Every Man His Own Pundit
Can blogs be reliable sources of information? As is always the case, don't believe everything you read on the Internet.
At the turn of the last century, great-grandfather Pea was making a decent
living as a hostler. Since the word is obscure, I should remind you that
a hostler was the person who took care of the horses at an inn. Great-grandpa
felt comfortable in his work and was looking forward to many years of
quality horse care. Then Henry Ford started shipping those danged noisy
tin cans. It was all downhill from there.
Auntie is starting to feel much the same way about her profession of
pundit. Sure, it's been a great run, writing about computerata and
sundry associated topics for the last decade or so. But there's this awful
innovation that's making us obsolete. I refer, of course, to the horridly
fast rise of the terribly non-euphonious blog.
Take the column I write for this very magazine. I've devoted myself to
reading the Microsoft tea leaves on your behalf, trying to figure out
the next move we should expect from the behemoth of Redmond. But now,
you just need to hop over to http://www.microsoft.com/communities/blogs/PortalHome.mspx
to find over 400 people who work at Microsoft and who spill their thoughts
and plans across the virtual printed page on a regular basis.
Sure, some of the contents of any blog, even one from inside the "Big
House" (as those in the know are calling it these days) are utterly
trivial.
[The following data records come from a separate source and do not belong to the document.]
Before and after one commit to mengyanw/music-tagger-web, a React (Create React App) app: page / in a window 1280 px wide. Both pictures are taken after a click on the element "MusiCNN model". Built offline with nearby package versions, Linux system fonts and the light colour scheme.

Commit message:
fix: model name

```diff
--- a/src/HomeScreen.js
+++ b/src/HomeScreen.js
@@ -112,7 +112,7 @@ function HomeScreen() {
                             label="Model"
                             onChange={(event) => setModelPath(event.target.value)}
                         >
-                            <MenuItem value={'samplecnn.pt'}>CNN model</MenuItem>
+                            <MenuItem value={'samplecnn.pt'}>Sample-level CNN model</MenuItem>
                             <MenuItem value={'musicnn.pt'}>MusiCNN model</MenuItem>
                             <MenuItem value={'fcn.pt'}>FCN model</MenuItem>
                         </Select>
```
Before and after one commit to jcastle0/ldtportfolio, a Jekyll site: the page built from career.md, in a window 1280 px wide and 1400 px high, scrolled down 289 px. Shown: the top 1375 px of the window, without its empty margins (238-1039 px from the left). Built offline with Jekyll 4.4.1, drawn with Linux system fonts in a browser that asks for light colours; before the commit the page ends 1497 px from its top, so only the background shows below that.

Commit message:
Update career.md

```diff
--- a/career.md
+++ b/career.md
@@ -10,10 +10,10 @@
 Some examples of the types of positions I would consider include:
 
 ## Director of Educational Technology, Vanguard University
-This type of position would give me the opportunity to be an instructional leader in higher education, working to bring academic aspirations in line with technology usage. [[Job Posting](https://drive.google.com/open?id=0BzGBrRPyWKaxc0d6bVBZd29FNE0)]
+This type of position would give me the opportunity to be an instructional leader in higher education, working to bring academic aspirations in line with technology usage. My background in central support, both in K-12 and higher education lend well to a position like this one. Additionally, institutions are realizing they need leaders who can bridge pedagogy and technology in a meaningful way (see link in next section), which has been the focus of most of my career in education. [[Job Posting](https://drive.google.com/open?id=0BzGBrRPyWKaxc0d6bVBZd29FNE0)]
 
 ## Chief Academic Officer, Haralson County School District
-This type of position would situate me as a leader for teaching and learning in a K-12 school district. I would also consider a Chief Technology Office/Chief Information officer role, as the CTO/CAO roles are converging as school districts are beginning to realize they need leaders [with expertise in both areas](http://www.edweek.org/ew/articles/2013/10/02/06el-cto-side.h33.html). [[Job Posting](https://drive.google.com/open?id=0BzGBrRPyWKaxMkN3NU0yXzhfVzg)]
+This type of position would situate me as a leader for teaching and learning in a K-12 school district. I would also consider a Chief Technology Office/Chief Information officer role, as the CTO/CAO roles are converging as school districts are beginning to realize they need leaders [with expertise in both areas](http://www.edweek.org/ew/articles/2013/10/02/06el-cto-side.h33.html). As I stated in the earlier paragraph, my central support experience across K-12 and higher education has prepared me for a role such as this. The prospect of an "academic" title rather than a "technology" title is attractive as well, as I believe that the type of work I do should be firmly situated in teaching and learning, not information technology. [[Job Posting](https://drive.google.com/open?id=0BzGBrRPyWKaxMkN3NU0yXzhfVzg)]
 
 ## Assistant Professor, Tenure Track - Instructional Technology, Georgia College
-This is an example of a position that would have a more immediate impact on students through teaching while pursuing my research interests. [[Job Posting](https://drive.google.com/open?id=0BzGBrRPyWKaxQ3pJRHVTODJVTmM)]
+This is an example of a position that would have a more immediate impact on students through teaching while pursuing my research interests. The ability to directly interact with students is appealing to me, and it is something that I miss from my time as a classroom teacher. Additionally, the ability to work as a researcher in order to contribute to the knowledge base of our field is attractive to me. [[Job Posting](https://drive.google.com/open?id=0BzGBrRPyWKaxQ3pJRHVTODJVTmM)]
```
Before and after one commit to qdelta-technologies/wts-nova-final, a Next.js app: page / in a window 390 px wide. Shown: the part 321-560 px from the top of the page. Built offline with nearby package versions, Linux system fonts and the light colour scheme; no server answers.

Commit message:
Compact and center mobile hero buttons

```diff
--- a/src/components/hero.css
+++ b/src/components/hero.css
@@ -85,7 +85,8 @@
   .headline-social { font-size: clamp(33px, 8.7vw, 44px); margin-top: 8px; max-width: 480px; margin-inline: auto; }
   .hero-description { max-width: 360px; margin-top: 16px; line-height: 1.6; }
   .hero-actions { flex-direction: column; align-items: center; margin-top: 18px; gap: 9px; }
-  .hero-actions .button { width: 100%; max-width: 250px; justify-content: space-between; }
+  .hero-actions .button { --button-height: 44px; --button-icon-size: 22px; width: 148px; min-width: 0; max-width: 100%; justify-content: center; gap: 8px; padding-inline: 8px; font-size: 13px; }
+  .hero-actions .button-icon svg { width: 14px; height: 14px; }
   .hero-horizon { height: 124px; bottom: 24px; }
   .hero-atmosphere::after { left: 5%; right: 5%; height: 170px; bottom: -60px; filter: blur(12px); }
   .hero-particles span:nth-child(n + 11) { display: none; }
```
Births, camping trips (why does every Softie go camping for their
vacation?), city council meetings, and discussions of blogging software
are the detritus of every blog, not just those from Microsoft folks. But
you'll also find announcements of new product releases, requests for feedback
on coming features, dissections of past bugs, and even hints of competitive
positioning in these blogs.
Beyond leaking information, blogs appear to be changing Microsoft's culture
in other ways. Over the last few years, Microsoft has hired a number of
prominent "rock star" bloggers (like Don
Box, Chris Sells, and
Robert Scoble) to develop
or evangelize Microsoft products, and their online efforts have remained
an important part of their jobs. Meanwhile, related projects like Channel9
helping promote a new level of corporate transparency for Softies.
So where does this leave the professional pundit? Why should you listen
to my opinions on SharePoint Portal Server when you can hop over to the
Microsoft site and read what dozens of people from the SharePoint team
have to say themselves? Who cares about my perception of Microsoft hiring
when a pair of prolific recruiters are dissecting the process from the
Well, for starters, you probably don't have time to read 400 blogs. Auntie
doesn't either, even with the help of good RSS software, but she can certainly
skim headlines and pick out interesting topics to follow up. As the blog
explosion continues (and it shows no sign of stopping), this sort of filtering
service will become more and more useful to you, my loyal readers.
Then there's the FUD factor. Now, far be it from this cynical gal to accuse
Microsoft of pushing fear, uncertainty, and doubt
at prospective customers in the past. But there are plenty of folks who
swear that such things have happened. As yet, to their credit, there's
no real sign (beyond some boilerplate disclaimer language) that anyone
in the legal or corporate management portions of Microsoft are taking
notice of blogs. But the possibilities are definitely there. Imagine fifty
different Microsoft bloggers writing about a coming feature that they
know will be cut from the product, just to prevent customers from switching
to a competing vendor. The best way to avoid such scenarios is to have
independent analysts take blogging into account, along with all the other
channels of information.
Still, it's clear that you can get more information directly from Microsoft
than ever before and that blogs are an important way for this information
to spread. The savvy sysadmin or developer will spend some time to identify
key blogs in her own area, and keep an eye on them-and then depend on
folks like dear old Auntie to monitor the rest. At least, that's the way
that I think it should be.
Just in case, would anyone care to hire a hostler?
Do you trust Microsoft's blogs for the straight dope? Or are you so
cynical that you just assume it's all spin? Drop a line to Auntie@mcpmag.com
and get the chance to win an MCPmag.com hat. The best comments
will be published in a future online column.
Em C. Pea, MCP, is a technology consultant, writer and now budding nanotechnologist who you can expect to turn up somewhere writing about technology once again.